Even with two days of mountains on the horizon, the sprinters are never ones to save their energy, taking every chance they can to take the victory. With the sun beating down on stage 7, the pace was fast and furious, and in a close-fought finale, BORA-hansgrohe’s Rüdiger Selig took seventh spot, picking his line perfectly and showing the world’s best he’s a force to be reckoned with. The whole team finished with the same time as the sprinters, protecting Rafał Majka’s tenth in the GC.
In sharp contrast to the start in Germany, as the race has headed further into France, the temperatures have risen consistently. Today, while the 213.5km stage was fairly featureless, with only one fourth category climb to break up the day, it was to be a hot, sunny day, which would take a massive toll on the riders on a long stage like this. The flat finale suggested the sprinters would push once again for the win, meaning the final 20km would be fast-paced and energy sapping.

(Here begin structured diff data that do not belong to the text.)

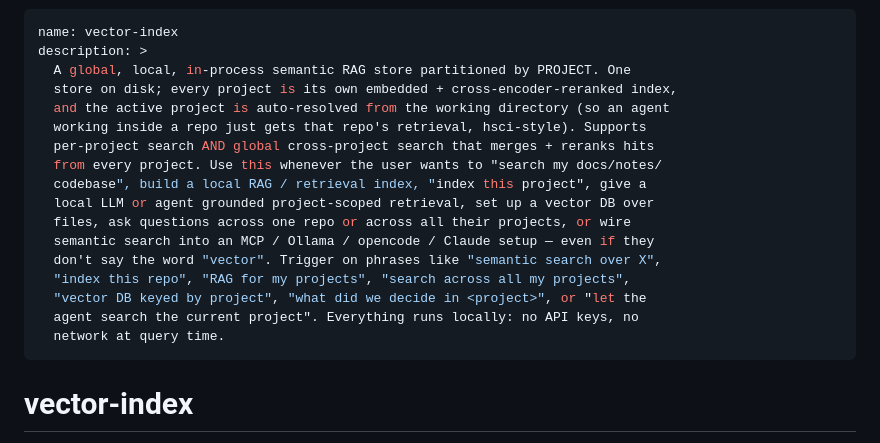
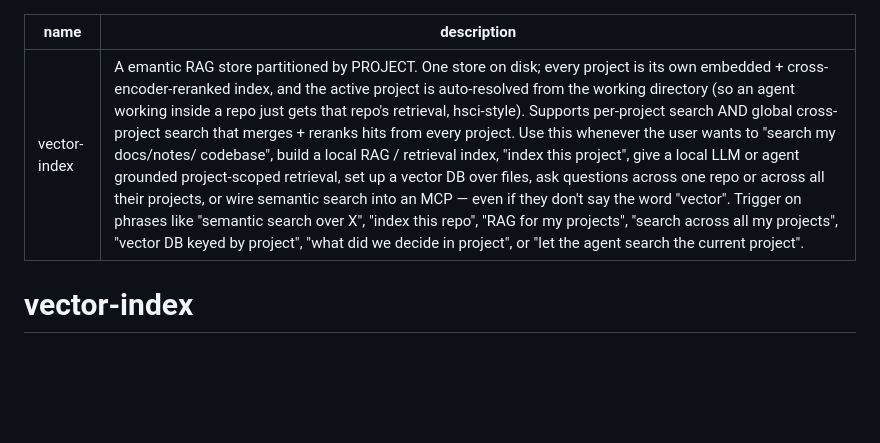
Before and after one commit to tuomashatakka/vectors-code-plugin, a Markdown page: skills/vector-index/SKILL.md, the part around the change. Rendered like a GitHub page; blank space fills up the shorter version.

Commit message:
Fix the description for vectors skill

```diff
--- a/skills/vector-index/SKILL.md
+++ b/skills/vector-index/SKILL.md
@@ -1,21 +1,6 @@
 ---
 name: vector-index
-description: >
-  A global, local, in-process semantic RAG store partitioned by PROJECT. One
-  store on disk; every project is its own embedded + cross-encoder-reranked index,
-  and the active project is auto-resolved from the working directory (so an agent
-  working inside a repo just gets that repo's retrieval, hsci-style). Supports
-  per-project search AND global cross-project search that merges + reranks hits
-  from every project. Use this whenever the user wants to "search my docs/notes/
-  codebase", build a local RAG / retrieval index, "index this project", give a
-  local LLM or agent grounded project-scoped retrieval, set up a vector DB over
-  files, ask questions across one repo or across all their projects, or wire
-  semantic search into an MCP / Ollama / opencode / Claude setup — even if they
-  don't say the word "vector". Trigger on phrases like "semantic search over X",
-  "index this repo", "RAG for my projects", "search across all my projects",
-  "vector DB keyed by project", "what did we decide in <project>", or "let the
-  agent search the current project". Everything runs locally: no API keys, no
-  network at query time.
+description: A emantic RAG store partitioned by PROJECT. One store on disk; every project is its own embedded + cross-encoder-reranked index, and the active project is auto-resolved from the working directory (so an agent working inside a repo just gets that repo's retrieval, hsci-style). Supports per-project search AND global cross-project search that merges + reranks hits from every project. Use this whenever the user wants to "search my docs/notes/ codebase", build a local RAG / retrieval index, "index this project", give a local LLM or agent grounded project-scoped retrieval, set up a vector DB over files, ask questions across one repo or across all their projects, or wire semantic search into an MCP — even if they don't say the word "vector". Trigger on phrases like "semantic search over X", "index this repo", "RAG for my projects", "search across all my projects", "vector DB keyed by project", "what did we decide in project", or "let the agent search the current project".
 ---
 
 # vector-index
```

The breaks could barely wait until the race director dropped the flag to start their attacks, with a group of four going off the front, and the GC teams working hard to stop anyone else launching a counter attack. Their lead hit almost four minutes as the temperatures rose – BORA-hansgrohe’s Marcus Burghardt carrying bidons to his teammates to keep them hydrated, at times carrying up to seven bottles under his German national champion’s jersey. As the race hit its final 100km though, the character of the stage changed and the speed began to ramp up, the peloton helped by a tailwind to reduce the gap on the break.

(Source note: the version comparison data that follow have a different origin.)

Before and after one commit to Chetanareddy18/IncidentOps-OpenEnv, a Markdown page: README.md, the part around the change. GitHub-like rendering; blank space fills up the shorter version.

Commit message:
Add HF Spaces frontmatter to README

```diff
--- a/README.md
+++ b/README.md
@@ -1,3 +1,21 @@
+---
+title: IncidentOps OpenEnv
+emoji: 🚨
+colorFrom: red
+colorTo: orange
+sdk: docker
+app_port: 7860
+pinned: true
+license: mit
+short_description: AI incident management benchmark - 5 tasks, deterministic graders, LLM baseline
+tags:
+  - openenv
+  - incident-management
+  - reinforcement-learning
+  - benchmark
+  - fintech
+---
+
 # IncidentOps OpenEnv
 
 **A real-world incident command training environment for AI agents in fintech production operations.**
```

Hitting the final 10km and the escapees were in sight, the remaining trio knowing it was only a matter of time until they were swallowed up again by the bunch after 200km out on their own, shaking hands as the peloton swept by. As a bunch sprint was now a certainty, the speeds hit 70km/h, with the peloton struggling to stay together. Riding on his own again, Rüdi Selig was up at the front, competing with some of the fastest sprinters in the professional peloton and holding his own – picking his spot perfectly and improving on his ninth on yesterday’s stage to take seventh today.
After such a strong ride, Rüdi was pleased with the outcome, and was already analysing his performance and aiming to improve. “I felt better today. I had some stomach problems the last couple of days and didn’t feel I had much power in my legs – now I’m getting better again. At 1,500m to go, I had to brake behind Greipel and lost all my speed, but managed to get on the front again. Like yesterday though, when Kittel started his sprint, I’d almost spent all my energy. I ran out of gears in the end – my 54×11 felt a bit light – but I’m happy to be feeling better and am pleased with my seventh place today.”
BORA-hansgrohe’s Team Coach, Patxi Vila, knew that even though the stage was fairly flat, the heat and the wind would take its toll on the team. “It was a very hot day, with a lot of crosswinds, so it was hard for everyone out there. Everybody worked well and protected Rafa – that was again our main goal. I’ve got huge respect for Rüdi’s effort – to fight on his own out there against the big teams is so hard, and it’s incredible how he manages to be up there where he needs to be. With his seventh place, we’re really happy today.”
A hard day awaits tomorrow, as the Tour flexes its climbing muscles again. The whole day is undulating, but the stage will be decided on the final climb – the 11.7km first category climb forming a perfect launchpad for a late attack before the finish in Station des Rousses. A brave rider can take a solo win – if they pick the right spot to break away.